For fungus to flourish, you need three components: a disease organism (like a fungus), a host (your turf), and environment (temperature, moisture, and humidity). When these three components are present, brown patch and dollar spot (the two diseases we encounter most) run rampant. Dollar spot is considered a foliar disease while brown patch is both a foliar and root disease. Left untreated, these two turf diseases can do a lot of damage to your lawn.
Disease is most commonly found in thick lawns, where moisture sits on the plant for more than twelve hours without drying out. However, it can still attack your lawn even if you don’t have thick turf. If you have shady areas of your lawn that the sun cannot reach to dry out, or if air flow is limited in areas of your lawn, disease will attack quickly. Disease can spread through your lawn in many different ways, including mowers, traffic, and even rain. It can commonly be confused with drought stress in the latter part of the summer.
So how do you go about preventing fungus? Here are some best practices:
- The best time to water your lawn is early in the morning, so that you are finished by 7:00am
- Let your turf dry out between waterings for at least 1 full day. 2 days is better. Your turf only needs watering 2-3 times per week.

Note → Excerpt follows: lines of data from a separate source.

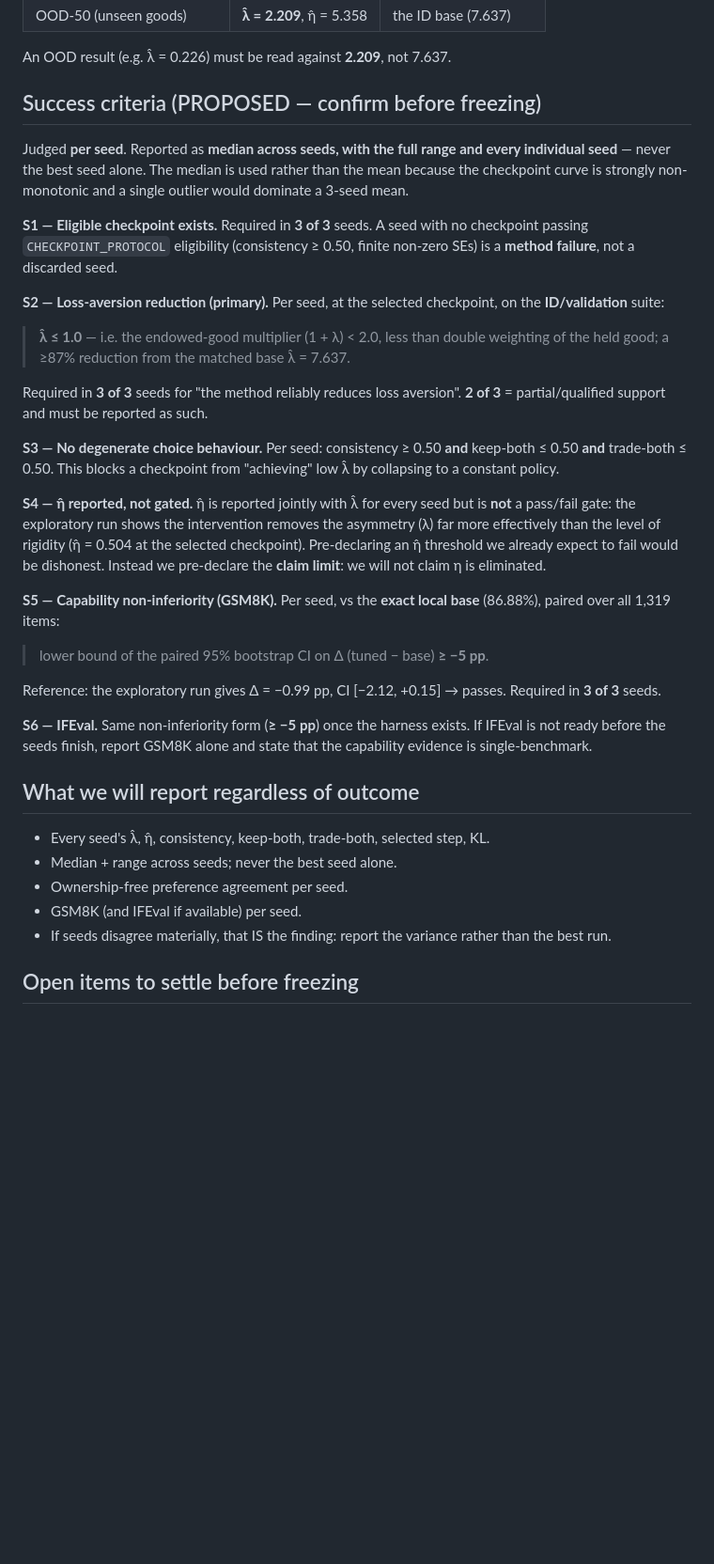
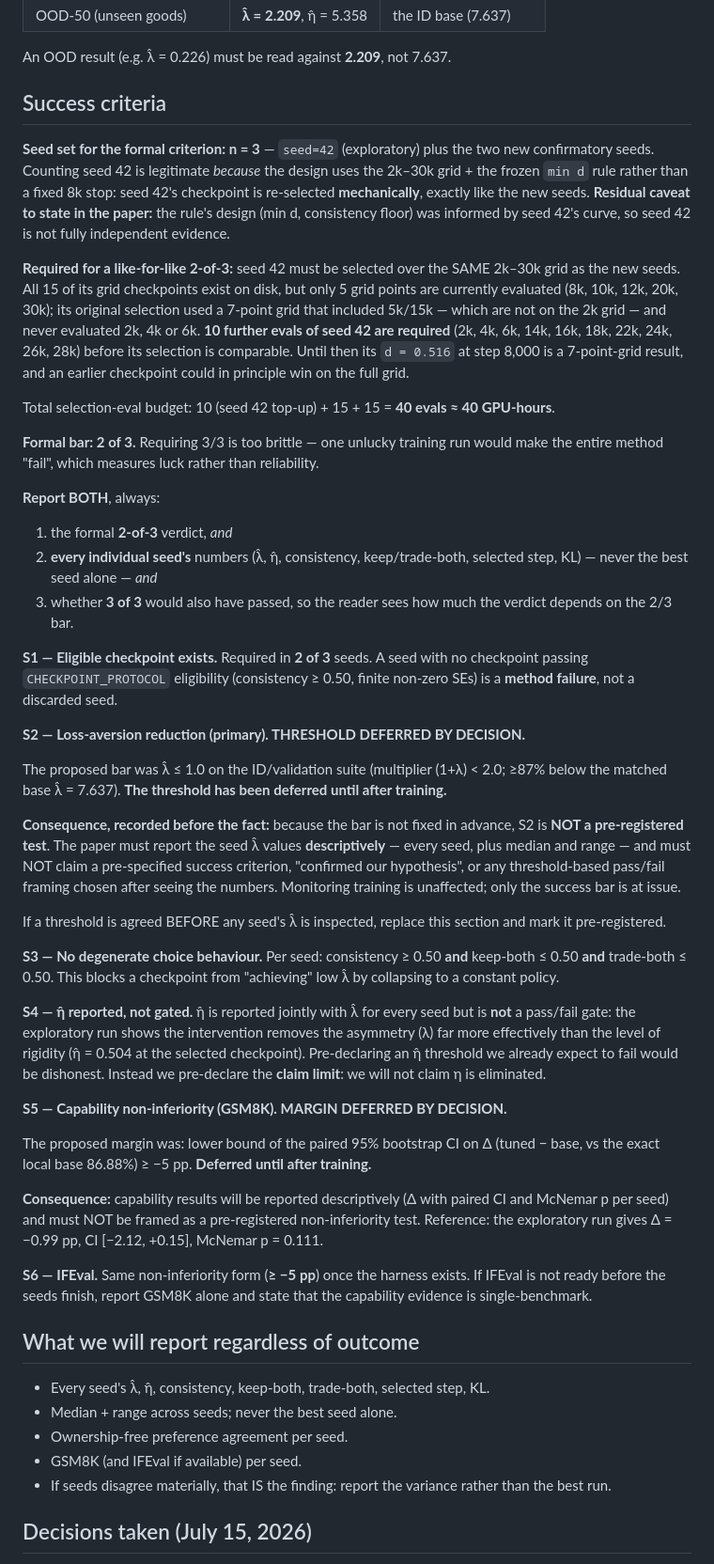
Before and after one commit to Jackeychan-818/llm-loss-aversion-rl, a Markdown page: PRE_REGISTRATION.md, the part around one of its changes. Shown at 94% size. Rendered like a GitHub page; blank space fills up the shorter version.

Commit message:
Seed plan: 2 new seeds, 2k-30k grid, formal 2-of-3 bar, deferred thresholds
Decisions recorded:
- 2 new confirmatory seeds (SEED=1,2) + seed=42 exploratory; MAX_STEPS=30000
  fixed endpoint; selection grid every 2,000 steps from 2k-30k (15/seed).
- Formal bar: 2 of 3 seeds (n=3 including seed 42). 3/3 rejected as too brittle --
  one unlucky run would make the whole method 'fail', measuring luck rather than
  reliability. Counting seed 42 is legitimate because the design uses the grid +
  frozen min-d rule (not a fixed 8k stop), so its checkpoint is re-selected
  mechanically like the others; the residual caveat (the rule's design was
  informed by seed 42's curve) is stated.
- Report BOTH the 2-of-3 verdict AND every individual seed, AND whether 3/3 would
  also have passed, so the reader sees how much the verdict rests on the bar.
- S1 -> 2 of 3. With few seeds no summary statistic is meaningful: report all
  values and the range, not a median.

S2 (lambda threshold) and S5/S6 (capability margin) remain DEFERRED by decision.
Consequence recorded before the fact: they are NOT pre-registered tests, so those
results must be reported descriptively, with no post-hoc pass/fail framing.

Consistency requirement found: seed 42 has all 15 grid checkpoints on disk but
only 5 grid points evaluated (its original 7-point grid included 5k/15k, which are
off the 2k grid, and never evaluated 2k/4k/6k). 10 further evals of seed 42 are
required before its selection is like-for-like; until then d=0.516 at step 8,000
is a 7-point-grid result. Budget: 10 + 15 + 15 = 40 evals ~= 40 GPU-hours.

Co-Authored-By: Claude Opus 4.8 <noreply@anthropic.com>

```diff
--- a/PRE_REGISTRATION.md
+++ b/PRE_REGISTRATION.md
@@ -40,25 +40,57 @@ comparison inflates the apparent effect and is not permitted:
 
 An OOD result (e.g. λ̂ = 0.226) must be read against **2.209**, not 7.637.
 
-## Success criteria (PROPOSED — confirm before freezing)
+## Success criteria
 
-Judged **per seed**. Reported as **median across seeds, with the full range and
-every individual seed** — never the best seed alone. The median is used rather
-than the mean because the checkpoint curve is strongly non-monotonic and a single
-outlier would dominate a 3-seed mean.
+**Seed set for the formal criterion: n = 3** — `seed=42` (exploratory) plus the
+two new confirmatory seeds. Counting seed 42 is legitimate *because* the design
+uses the 2k–30k grid + the frozen `min d` rule rather than a fixed 8k stop: seed
+42's checkpoint is re-selected **mechanically**, exactly like the new seeds.
+**Residual caveat to state in the paper:** the rule's design (min d, consistency
+floor) was informed by seed 42's curve, so seed 42 is not fully independent
+evidence.
 
-**S1 — Eligible checkpoint exists.** Required in **3 of 3** seeds. A seed with no
+**Required for a like-for-like 2-of-3:** seed 42 must be selected over the SAME
+2k–30k grid as the new seeds. All 15 of its grid checkpoints exist on disk, but
+only 5 grid points are currently evaluated (8k, 10k, 12k, 20k, 30k); its original
+selection used a 7-point grid that included 5k/15k — which are not on the 2k grid
+— and never evaluated 2k, 4k or 6k. **10 further evals of seed 42 are required**
+(2k, 4k, 6k, 14k, 16k, 18k, 22k, 24k, 26k, 28k) before its selection is
+comparable. Until then its `d = 0.516` at step 8,000 is a 7-point-grid result,
+and an earlier checkpoint could in principle win on the full grid.
+
+Total selection-eval budget: 10 (seed 42 top-up) + 15 + 15 = **40 evals ≈ 40
+GPU-hours**.
+
+**Formal bar: 2 of 3.** Requiring 3/3 is too brittle — one unlucky training run
+would make the entire method "fail", which measures luck rather than reliability.
+
+**Report BOTH**, always:
+1. the formal **2-of-3** verdict, *and*
+2. **every individual seed's** numbers (λ̂, η̂, consistency, keep/trade-both,
+   selected step, KL) — never the best seed alone — *and*
+3. whether **3 of 3** would also have passed, so the reader sees how much the
+   verdict depends on the 2/3 bar.
+
+**S1 — Eligible checkpoint exists.** Required in **2 of 3** seeds. A seed with no
 checkpoint passing `CHECKPOINT_PROTOCOL` eligibility (consistency ≥ 0.50, finite
 non-zero SEs) is a **method failure**, not a discarded seed.
 
-**S2 — Loss-aversion reduction (primary).** Per seed, at the selected checkpoint,
-on the **ID/validation** suite:
+**S2 — Loss-aversion reduction (primary). THRESHOLD DEFERRED BY DECISION.**
 
-> **λ̂ ≤ 1.0** — i.e. the endowed-good multiplier (1 + λ) < 2.0, less than double
-> weighting of the held good; a ≥87% reduction from the matched base λ̂ = 7.637.
+The proposed bar was λ̂ ≤ 1.0 on the ID/validation suite (multiplier (1+λ) < 2.0;
+≥87% below the matched base λ̂ = 7.637). **The threshold has been deferred until
+after training.**
 
-Required in **3 of 3** seeds for "the method reliably reduces loss aversion".
-**2 of 3** = partial/qualified support and must be reported as such.
+**Consequence, recorded before the fact:** because the bar is not fixed in
+advance, S2 is **NOT a pre-registered test**. The paper must report the seed
+λ̂ values **descriptively** — every seed, plus median and range — and must NOT
+claim a pre-specified success criterion, "confirmed our hypothesis", or any
+threshold-based pass/fail framing chosen after seeing the numbers. Monitoring
+training is unaffected; only the success bar is at issue.
+
+If a threshold is agreed BEFORE any seed's λ̂ is inspected, replace this section
+and mark it pre-registered.
 
 **S3 — No degenerate choice behaviour.** Per seed: consistency ≥ 0.50 **and**
 keep-both ≤ 0.50 **and** trade-both ≤ 0.50. This blocks a checkpoint from
@@ -71,13 +103,16 @@ the selected checkpoint). Pre-declaring an η̂ threshold we already expect to f
 would be dishonest. Instead we pre-declare the **claim limit**: we will not claim
 η is eliminated.
 
-**S5 — Capability non-inferiority (GSM8K).** Per seed, vs the **exact local base**
-(86.88%), paired over all 1,319 items:
+**S5 — Capability non-inferiority (GSM8K). MARGIN DEFERRED BY DECISION.**
 
-> lower bound of the paired 95% bootstrap CI on Δ (tuned − base) **≥ −5 pp**.
+The proposed margin was: lower bound of the paired 95% bootstrap CI on
+Δ (tuned − base, vs the exact local base 86.88%) ≥ −5 pp.
+**Deferred until after training.**
 
-Reference: the exploratory run gives Δ = −0.99 pp, CI [−2.12, +0.15] → passes.
-Required in **3 of 3** seeds.
+**Consequence:** capability results will be reported descriptively (Δ with paired
+CI and McNemar p per seed) and must NOT be framed as a pre-registered
+non-inferiority test. Reference: the exploratory run gives Δ = −0.99 pp,
+CI [−2.12, +0.15], McNemar p = 0.111.
 
 **S6 — IFEval.** Same non-inferiority form (**≥ −5 pp**) once the harness exists.
 If IFEval is not ready before the seeds finish, report GSM8K alone and state that
@@ -92,5 +127,5 @@ the capability evidence is single-benchmark.
 - If seeds disagree materially, that IS the finding: report the variance rather
   than the best run.
 
-## Open items to settle before freezing
+## Decisions taken (July 15, 2026)
 
```
Also changed, not shown: other parts of PRE_REGISTRATION.md (+16 -10 lines), CHECKPOINT_PROTOCOL.md (+3 -3 lines).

- Keep your mower blade sharp
- Treat your lawn with a fungicide